"Anytime I go out there -- it doesn't matter if it's the beginning of the year or late -- you want to give your team a chance to win," Garcia said. "You do your best. I'm glad I was able to help tonight to get that 'W.'"
It was just days before that start in Los Angeles that Garcia was ushered in to a meeting with Matheny, who was among those concerned about Garcia's glaring dip in effectiveness when pitching on the road. Serious consideration was given to skipping Garcia in the next turn of the rotation.
Ultimately, however, the Cardinals let Garcia make that next scheduled start, and he has rewarded the organization for sticking with him. Since that closed-door meeting, Garcia has allowed just six runs in 25 2/3 innings.
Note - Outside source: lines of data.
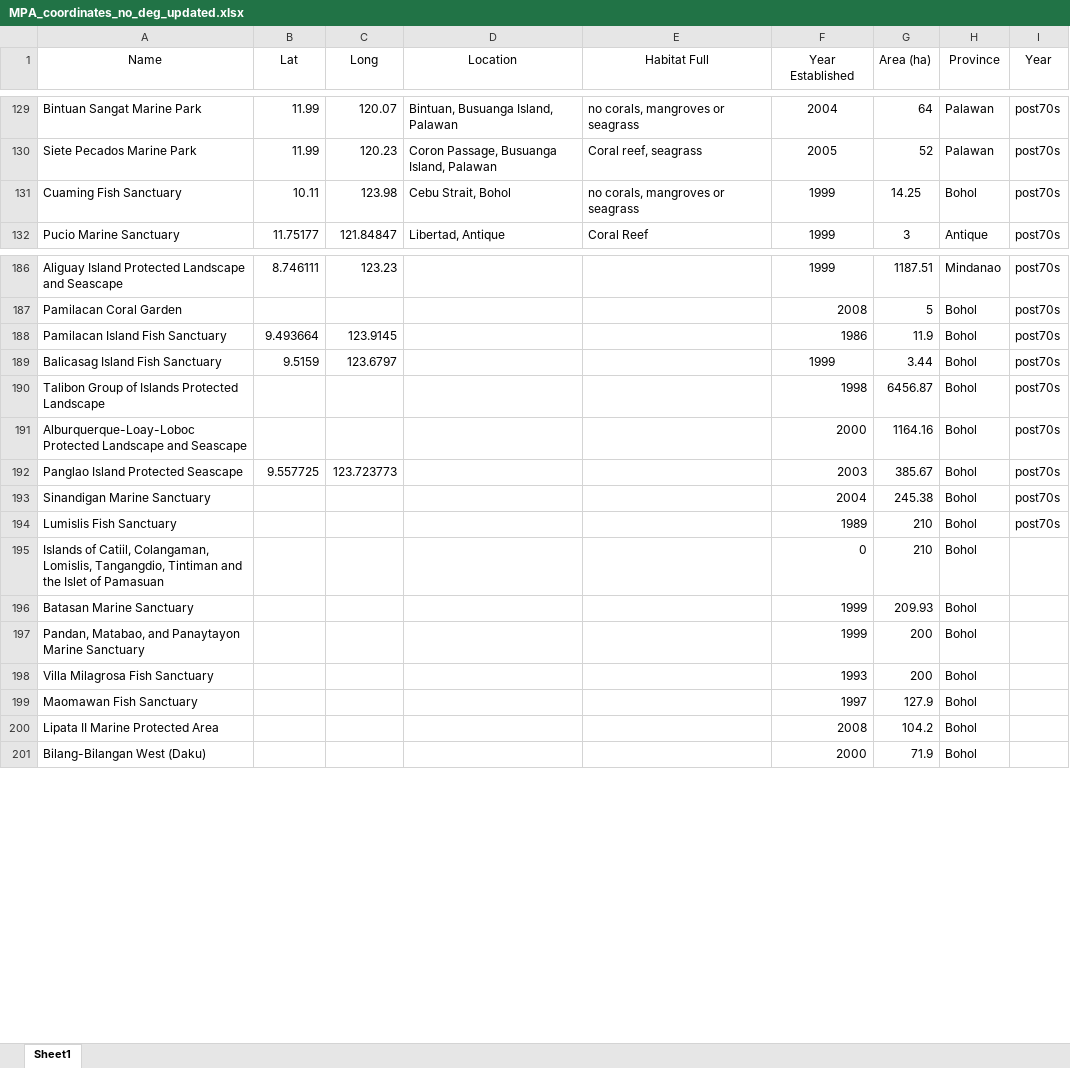
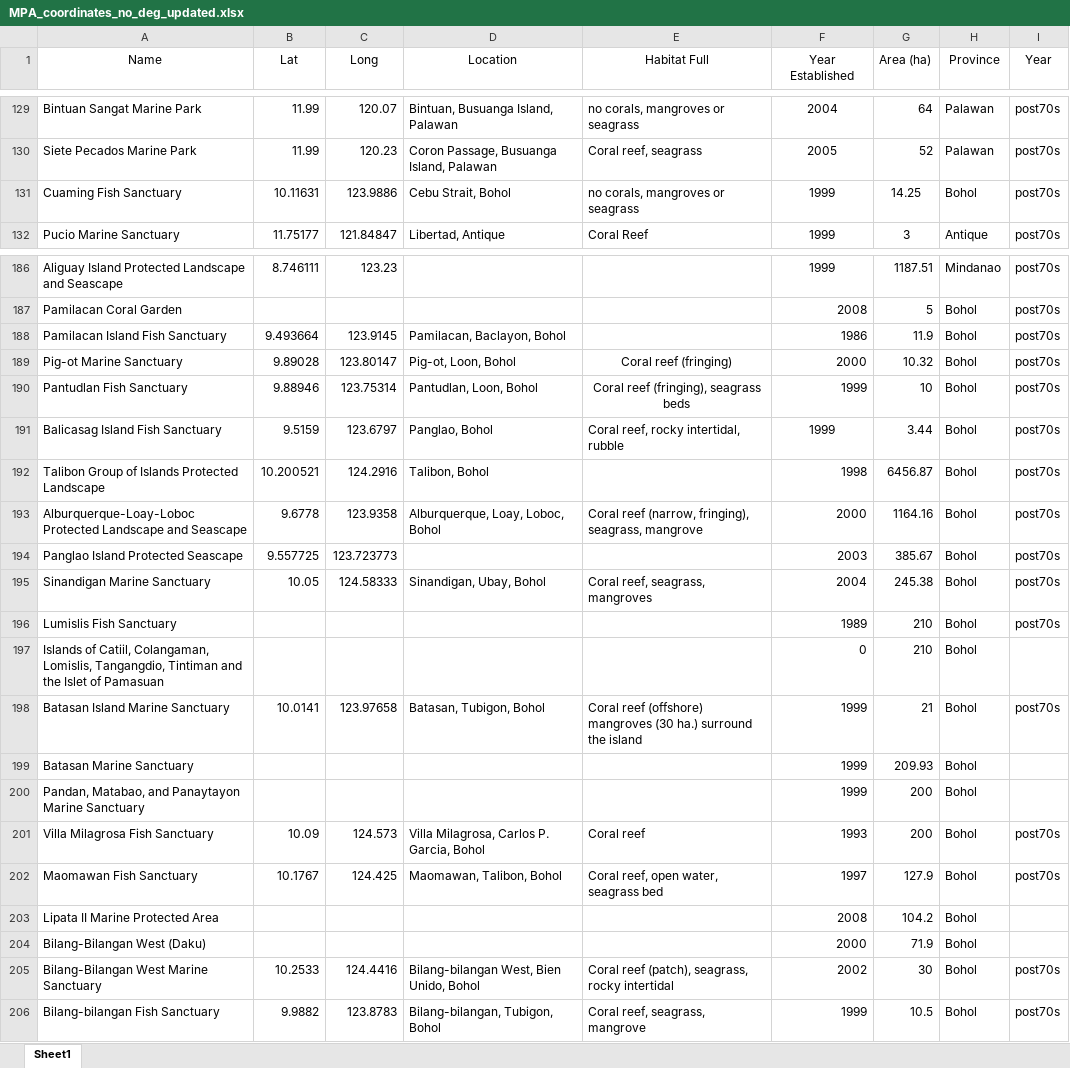
Before and after one commit to philippinespire/fish_biodiversity, an Excel workbook: data/MPA_coordinates_no_deg_updated.xlsx, sheet Sheet1, drawn as a sheet; only a part is shown, gaps mark what is left out; values as stored, in another font and other column widths than the file's, no borders; addresses are those after the commit; the diff covers the shown part only; the diff names each change by its address in the sheet, - before the commit and + after, or states it on an @@ line.

Commit message:
coordinates

```diff
--- a/data/MPA_coordinates_no_deg_updated.xlsx (sheet Sheet1)
+++ b/data/MPA_coordinates_no_deg_updated.xlsx (sheet Sheet1)
-B131 (Lat): 10.11
+B131 (Lat): 10.11631
-C131 (Long): 123.98
+C131 (Long): 123.9886
-D188 (Location): (empty)
+D188 (Location): Pamilacan, Baclayon, Bohol
+row 189: Pig-ot Marine Sanctuary | 9.89028 | 123.80147 | Pig-ot, Loon, Bohol | Coral reef (fringing) | 2000 | 10.32 | Bohol | post70s
+row 190: Pantudlan Fish Sanctuary | 9.88946 | 123.75314 | Pantudlan, Loon, Bohol | Coral reef (fringing), seagrass beds | 1999 | 10 | Bohol | post70s
-D191 (Location): (empty)
+D191 (Location): Panglao, Bohol
-E191 (Habitat Full): (empty)
+E191 (Habitat Full): Coral reef, rocky intertidal, rubble
-B192 (Lat): (empty)
+B192 (Lat): 10.200521
-C192 (Long): (empty)
+C192 (Long): 124.2916
-D192 (Location): (empty)
+D192 (Location): Talibon, Bohol
-B193 (Lat): (empty)
+B193 (Lat): 9.6778
-C193 (Long): (empty)
+C193 (Long): 123.9358
-D193 (Location): (empty)
+D193 (Location): Alburquerque, Loay, Loboc, Bohol
-E193 (Habitat Full): (empty)
+E193 (Habitat Full): Coral reef (narrow, fringing), seagrass, mangrove
-B195 (Lat): (empty)
+B195 (Lat): 10.05
-C195 (Long): (empty)
+C195 (Long): 124.58333
-D195 (Location): (empty)
+D195 (Location): Sinandigan, Ubay, Bohol
-E195 (Habitat Full): (empty)
+E195 (Habitat Full): Coral reef, seagrass, mangroves
+row 198: Batasan Island Marine Sanctuary | 10.0141 | 123.97658 | Batasan, Tubigon, Bohol | Coral reef (offshore) mangroves (30 ha.) surround the island | 1999 | 21 | Bohol | post70s
-B201 (Lat): (empty)
+B201 (Lat): 10.09
-C201 (Long): (empty)
+C201 (Long): 124.573
-D201 (Location): (empty)
+D201 (Location): Villa Milagrosa, Carlos P. Garcia, Bohol
-E201 (Habitat Full): (empty)
+E201 (Habitat Full): Coral reef
-I201:I202 (Year): (empty)
+I201:I202 (Year): post70s
-B202 (Lat): (empty)
+B202 (Lat): 10.1767
-C202 (Long): (empty)
+C202 (Long): 124.425
-D202 (Location): (empty)
+D202 (Location): Maomawan, Talibon, Bohol
-E202 (Habitat Full): (empty)
+E202 (Habitat Full): Coral reef, open water, seagrass bed
+row 205: Bilang-Bilangan West Marine Sanctuary | 10.2533 | 124.4416 | Bilang-bilangan West, Bien Unido, Bohol | Coral reef (patch), seagrass, rocky intertidal | 2002 | 30 | Bohol | post70s
+row 206: Bilang-bilangan Fish Sanctuary | 9.9882 | 123.8783 | Bilang-bilangan, Tubigon, Bohol | Coral reef, seagrass, mangrove | 1999 | 10.5 | Bohol | post70s
```
Also changed, not shown: 63 added rows, 1 removed row and 280 edited cells elsewhere in this sheet, 1 other file.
"I have just been working hard," Garcia said. "And if I see a little thing I need to work on, I'm going to try to make it better. I'm feeling good physically."
Garcia's contributions weren't limited to his work on the mound Monday, either.
After allowing a two-out run in the third, Garcia led off the bottom half of the frame with a solo homer off Reds starter Bronson Arroyo, against whom Garcia entered the night 4-for-4.
"I don't remember facing him that much, but I know he can swing the bat," Arroyo said. "He definitely surprised me by hitting a backdoor breaking ball out of the ballpark. He looked good even on the at-bat after that. Sometimes you get beat by unexpected guys."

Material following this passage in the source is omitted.